Milestone progress is being made in readying NASA’s Green Propellant Infusion Mission (GPIM) for launch in 2016, a smallsat designed to test the unique attributes of a high-performance, non-toxic, “green” fuel on orbit.
As progress continues on NASA's new rocket, the Space Launch System, the solid rocket boosters team successfully completed its critical design review Aug. 6. This is an important milestone for the program, as it verifies the boosters are ready to move forward with qualification testing.
An experimental microwave thruster that does not require fuel to operate has been dubbed the “impossible” space engine, but a team of NASA researchers has reportedly confirmed the system actually works.
A United Launch Alliance (ULA) Atlas V rocket carrying the seventh Global Positioning System (GPS IIF-7) satellite for the U.S. Air Force launched at 11:23 p.m. EDT yesterday from Space Launch Complex-41. This is the second successful ULA launch in just four days.
ESA’s Venus Express spacecraft has climbed to a new orbit following its daring aerobraking experiment, and will now resume observations of this fascinating planet for at least a few more months.
Escape Velocity -- An escape velocity is the minimum speed at which an object without propulsion can move away from a source of a gravitational field indefinitely if there is no friction.

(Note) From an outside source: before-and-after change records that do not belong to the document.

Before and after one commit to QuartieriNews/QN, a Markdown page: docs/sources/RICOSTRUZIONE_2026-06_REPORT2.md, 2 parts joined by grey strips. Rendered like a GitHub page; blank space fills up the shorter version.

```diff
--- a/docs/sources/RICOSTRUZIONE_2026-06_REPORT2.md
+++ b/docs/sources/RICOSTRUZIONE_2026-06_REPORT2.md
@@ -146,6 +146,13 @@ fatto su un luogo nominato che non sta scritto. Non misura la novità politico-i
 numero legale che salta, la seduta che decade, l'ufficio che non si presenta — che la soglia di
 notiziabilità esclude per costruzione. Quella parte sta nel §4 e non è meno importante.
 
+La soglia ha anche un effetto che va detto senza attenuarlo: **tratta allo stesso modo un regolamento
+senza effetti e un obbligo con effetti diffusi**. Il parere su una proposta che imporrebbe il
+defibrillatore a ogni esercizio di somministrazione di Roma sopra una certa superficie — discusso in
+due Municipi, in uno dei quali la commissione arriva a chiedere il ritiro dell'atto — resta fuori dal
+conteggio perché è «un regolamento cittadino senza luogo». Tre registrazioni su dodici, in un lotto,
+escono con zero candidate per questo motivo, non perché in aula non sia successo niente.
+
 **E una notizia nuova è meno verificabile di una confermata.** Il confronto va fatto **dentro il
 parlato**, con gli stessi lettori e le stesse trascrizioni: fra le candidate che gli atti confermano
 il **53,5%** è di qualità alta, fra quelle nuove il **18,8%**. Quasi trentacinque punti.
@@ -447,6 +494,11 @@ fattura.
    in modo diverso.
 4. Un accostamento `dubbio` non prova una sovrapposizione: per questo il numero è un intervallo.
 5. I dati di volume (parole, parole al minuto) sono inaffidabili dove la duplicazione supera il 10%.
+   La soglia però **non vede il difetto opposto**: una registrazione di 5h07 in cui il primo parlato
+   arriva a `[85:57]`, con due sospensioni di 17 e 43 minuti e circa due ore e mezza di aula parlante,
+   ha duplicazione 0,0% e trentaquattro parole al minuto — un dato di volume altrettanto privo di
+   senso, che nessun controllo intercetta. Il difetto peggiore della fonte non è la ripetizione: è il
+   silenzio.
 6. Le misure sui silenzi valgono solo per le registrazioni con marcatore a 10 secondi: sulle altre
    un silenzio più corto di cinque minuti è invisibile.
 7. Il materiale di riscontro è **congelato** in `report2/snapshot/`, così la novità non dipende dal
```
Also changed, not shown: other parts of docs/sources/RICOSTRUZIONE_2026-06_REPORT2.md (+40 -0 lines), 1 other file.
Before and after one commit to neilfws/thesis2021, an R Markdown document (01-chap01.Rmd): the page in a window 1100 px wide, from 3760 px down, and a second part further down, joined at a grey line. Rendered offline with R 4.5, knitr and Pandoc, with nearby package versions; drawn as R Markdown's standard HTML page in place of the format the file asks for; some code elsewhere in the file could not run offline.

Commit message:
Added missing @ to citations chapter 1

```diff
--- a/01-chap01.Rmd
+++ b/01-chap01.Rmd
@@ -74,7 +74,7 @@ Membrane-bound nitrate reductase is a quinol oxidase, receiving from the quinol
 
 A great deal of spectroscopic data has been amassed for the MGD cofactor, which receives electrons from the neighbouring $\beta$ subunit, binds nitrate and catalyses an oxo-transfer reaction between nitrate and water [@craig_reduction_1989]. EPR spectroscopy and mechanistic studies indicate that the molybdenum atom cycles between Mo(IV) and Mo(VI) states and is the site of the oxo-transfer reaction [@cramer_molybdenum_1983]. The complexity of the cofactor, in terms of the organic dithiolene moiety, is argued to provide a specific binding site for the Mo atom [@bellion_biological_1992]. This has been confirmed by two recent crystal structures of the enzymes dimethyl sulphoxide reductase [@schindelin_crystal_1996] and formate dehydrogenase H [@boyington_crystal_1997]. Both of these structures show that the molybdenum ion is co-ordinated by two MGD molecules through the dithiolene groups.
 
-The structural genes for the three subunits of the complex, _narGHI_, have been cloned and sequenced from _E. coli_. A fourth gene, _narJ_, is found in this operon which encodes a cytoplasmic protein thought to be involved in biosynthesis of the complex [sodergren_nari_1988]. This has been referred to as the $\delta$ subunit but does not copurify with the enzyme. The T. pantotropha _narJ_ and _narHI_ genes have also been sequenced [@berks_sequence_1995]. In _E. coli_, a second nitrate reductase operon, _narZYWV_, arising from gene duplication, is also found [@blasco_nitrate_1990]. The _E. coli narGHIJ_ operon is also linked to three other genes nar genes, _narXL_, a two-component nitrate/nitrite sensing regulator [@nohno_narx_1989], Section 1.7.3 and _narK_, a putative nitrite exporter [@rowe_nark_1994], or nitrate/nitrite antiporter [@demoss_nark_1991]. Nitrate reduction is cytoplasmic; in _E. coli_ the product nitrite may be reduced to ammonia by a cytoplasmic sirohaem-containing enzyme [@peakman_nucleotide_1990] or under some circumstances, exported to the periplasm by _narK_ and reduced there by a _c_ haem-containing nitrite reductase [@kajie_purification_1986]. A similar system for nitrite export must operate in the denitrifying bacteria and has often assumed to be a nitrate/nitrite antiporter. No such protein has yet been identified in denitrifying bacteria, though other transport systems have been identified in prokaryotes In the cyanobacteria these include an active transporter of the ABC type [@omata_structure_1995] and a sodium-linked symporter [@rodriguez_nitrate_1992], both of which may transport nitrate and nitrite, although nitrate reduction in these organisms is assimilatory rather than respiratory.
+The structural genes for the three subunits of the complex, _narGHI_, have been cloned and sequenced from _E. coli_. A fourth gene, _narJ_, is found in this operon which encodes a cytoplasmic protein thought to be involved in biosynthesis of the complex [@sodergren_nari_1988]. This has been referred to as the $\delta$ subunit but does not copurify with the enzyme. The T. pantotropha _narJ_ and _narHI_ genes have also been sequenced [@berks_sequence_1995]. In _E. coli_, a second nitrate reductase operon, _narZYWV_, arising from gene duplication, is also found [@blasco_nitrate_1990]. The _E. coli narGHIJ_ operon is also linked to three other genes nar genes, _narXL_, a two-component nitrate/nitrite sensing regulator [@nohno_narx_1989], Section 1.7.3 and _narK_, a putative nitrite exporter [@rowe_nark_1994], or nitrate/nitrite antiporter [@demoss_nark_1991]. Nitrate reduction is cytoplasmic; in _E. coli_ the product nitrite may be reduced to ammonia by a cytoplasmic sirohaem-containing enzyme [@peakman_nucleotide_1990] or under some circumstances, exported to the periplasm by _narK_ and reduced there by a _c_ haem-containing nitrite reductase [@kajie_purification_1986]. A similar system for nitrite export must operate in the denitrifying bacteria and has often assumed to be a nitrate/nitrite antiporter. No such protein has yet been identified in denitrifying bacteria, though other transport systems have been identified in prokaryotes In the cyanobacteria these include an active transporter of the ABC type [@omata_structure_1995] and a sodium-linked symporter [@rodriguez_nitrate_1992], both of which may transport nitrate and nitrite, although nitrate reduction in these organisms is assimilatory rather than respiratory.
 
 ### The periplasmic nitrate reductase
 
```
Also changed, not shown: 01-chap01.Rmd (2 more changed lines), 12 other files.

This definition may need modification for the practical problem of two or more sources in some cases. In any case, the object is assumed to be a point with a mass that is negligible compared with that of the source of the field, usually an excellent approximation. It is commonly described as the speed...
- Having no light.